Used primarily in hospital settings as an anesthetic, ketamine is a very powerful medication that also is used illegally by less than one percent of the US population. It can create intense highs, hallucinations, and distortions.
Ketamine has been emerging as a potential treatment option for several years, and the Food and Drug Administration (FDA) approved a nasal spray derived from ketamine called esketamine for people with treatment-resistant depression in 2019. However, the FDA still hasn’t approved other ways of using ketamine to treat depression, such as IV infusion, shots in the arm, or lozenges. Some treatments using the medication are considered “off-label” and are npt covered by health insurance.
“While it’s wonderful to have new drugs, we remain reliant on serendipitous observation,” Steven Hyman, a psychiatrist at the Broad Institute, which partners in depression research with MIT and Harvard, told Popular Science in 2019. “We will have really turned a corner when we understand the mechanisms.”
For this study, the researchers looked at data on 424 people with treatment-resistant depression (when symptoms of depression do not go away with traditional anti-depressants). The patients were treated between November 2017 and May 2021 at three ketamine infusion clinics in Virginia. These unregulated clinics specialize in treating suicidal ideation, depression, or anxiety. The patients filled out physical and mental health surveys during visits, and were given six ketamine infusions within 21 days.
The researchers say that half of the participants responded to the treatment within six weeks of beginning infusions and 20 percent had depressive symptoms in remission. After 10 infusions, response rates were 72 percent and remission rates were 38 percent. The team also saw a 30 percent reduction in anxiety symptoms over the course of the treatment and half of the patients who experienced suicidal ideation were in remission after six weeks.

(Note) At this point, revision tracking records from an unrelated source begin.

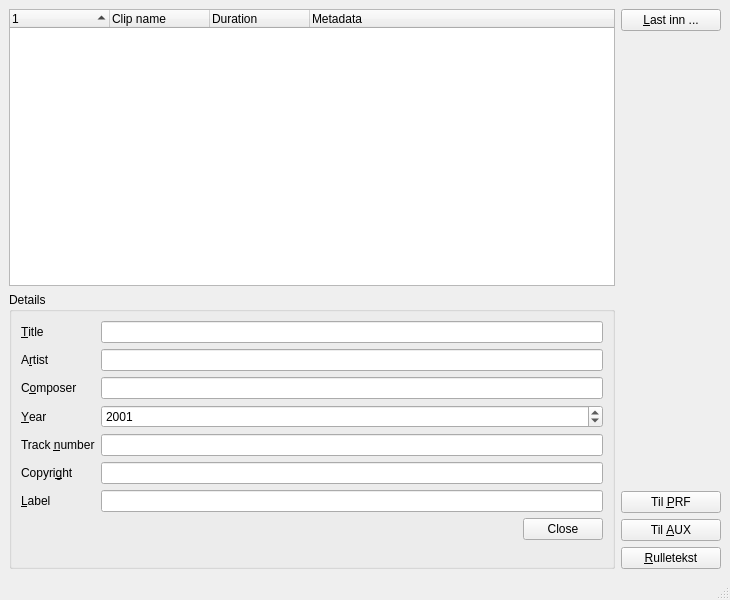
Above: src/gui/pling-plong-odometer.ui from havardgulldahl/pling-plong-odometer before the change. Below: the same form after it.
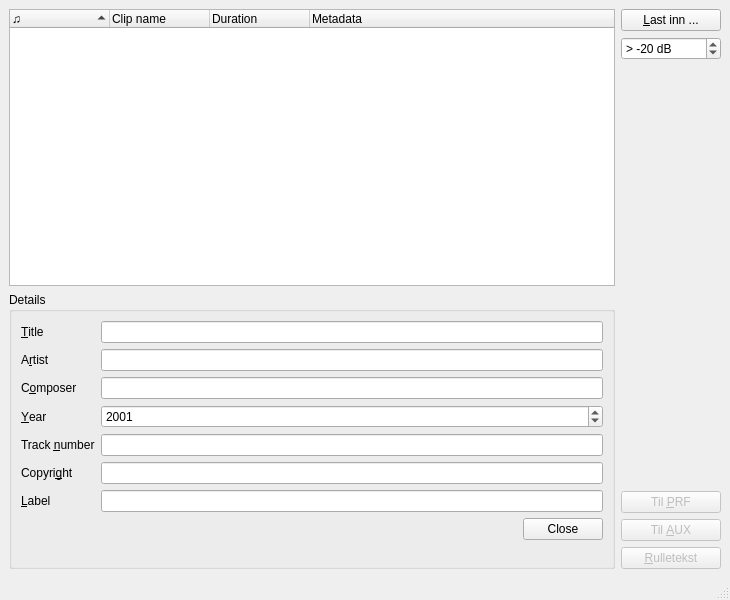
That is the form after the change.

Commit message: adding decibel threshold spinbox to gui

What changed in the file:
```diff
--- a/src/gui/pling-plong-odometer.ui
+++ b/src/gui/pling-plong-odometer.ui
@@ -52,7 +52,7 @@
         </property>
         <column>
          <property name="text">
-          <string/>
+          <string>♫</string>
          </property>
         </column>
         <column>
@@ -209,6 +209,25 @@
         </property>
        </widget>
       </item>
+      <item>
+       <widget class="QSpinBox" name="volumeThreshold">
+        <property name="suffix">
+         <string> dB</string>
+        </property>
+        <property name="prefix">
+         <string>&gt; </string>
+        </property>
+        <property name="minimum">
+         <number>-60</number>
+        </property>
+        <property name="maximum">
+         <number>9</number>
+        </property>
+        <property name="value">
+         <number>-20</number>
+        </property>
+       </widget>
+      </item>
       <item>
        <widget class="QLabel" name="metadata">
         <property name="sizePolicy">
@@ -249,6 +268,9 @@
       </item>
       <item>
        <widget class="QPushButton" name="PRFButton">
+        <property name="enabled">
+         <bool>false</bool>
+        </property>
         <property name="text">
          <string>Til &amp;PRF</string>
         </property>
@@ -256,6 +278,9 @@
       </item>
       <item>
        <widget class="QPushButton" name="AUXButton">
+        <property name="enabled">
+         <bool>false</bool>
+        </property>
         <property name="text">
          <string>Til &amp;AUX</string>
         </property>
@@ -263,6 +288,9 @@
       </item>
       <item>
        <widget class="QPushButton" name="creditsButton">
+        <property name="enabled">
+         <bool>false</bool>
+        </property>
         <property name="text">
          <string>&amp;Rulletekst</string>
         </property>
```
The commit also changes 3 other files.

This new study adds to a growing body of research into the its use in treating these types of illnesses. However, there are still no direct directives on how the drug should be used and private ketamine infusion clinics remain highly unregulated. Reporting from Bloomberg last year highlighted the growing market for psychedelic drug therapy “schools” charging large sums with little to no regulation.
Gerard Sanacora, a psychiatry professor at the Yale School of Medicine (who did not conduct the study) told CNN that the paper, “gives some more real-world data, which is incredibly important” because it helps show its potential to work in a more general population. He also explained that this study leaves some “critical gaps, including data on adverse effects and direct comparisons to other options, that make it difficult to conclude how it should be used.”
Additionally, one of the main limitations of this particular research is that that it was not conducted as a blind study with a control group. It relied on patient-reported surveys and didn’t take into consideration those who declined to have ketamine infusions. The team also acknowledge that they didn’t systematically assess adverse events or side effects of the treatment.
“It’s an epidemic, and it’s been going on forever,” said Patrick Oliver, the study’s lead researcher, the medical director of MindPeace Clinics, and a former emergency room physician, in an interview with The Washington Post. “And we’ve found a medication that literally costs pennies to make and is fixing these patients.” Oliver claimed that ketamine therapy could potentially become a mainstream solution to depression and potentially other mental disorders that have long been undertreated.
According to data from the National Center on Health Statistics, nearly 46,000 Americans died from suicides in the United States in 2020 and it is the second leading cause of death for Americans age 10-34 as of 2020.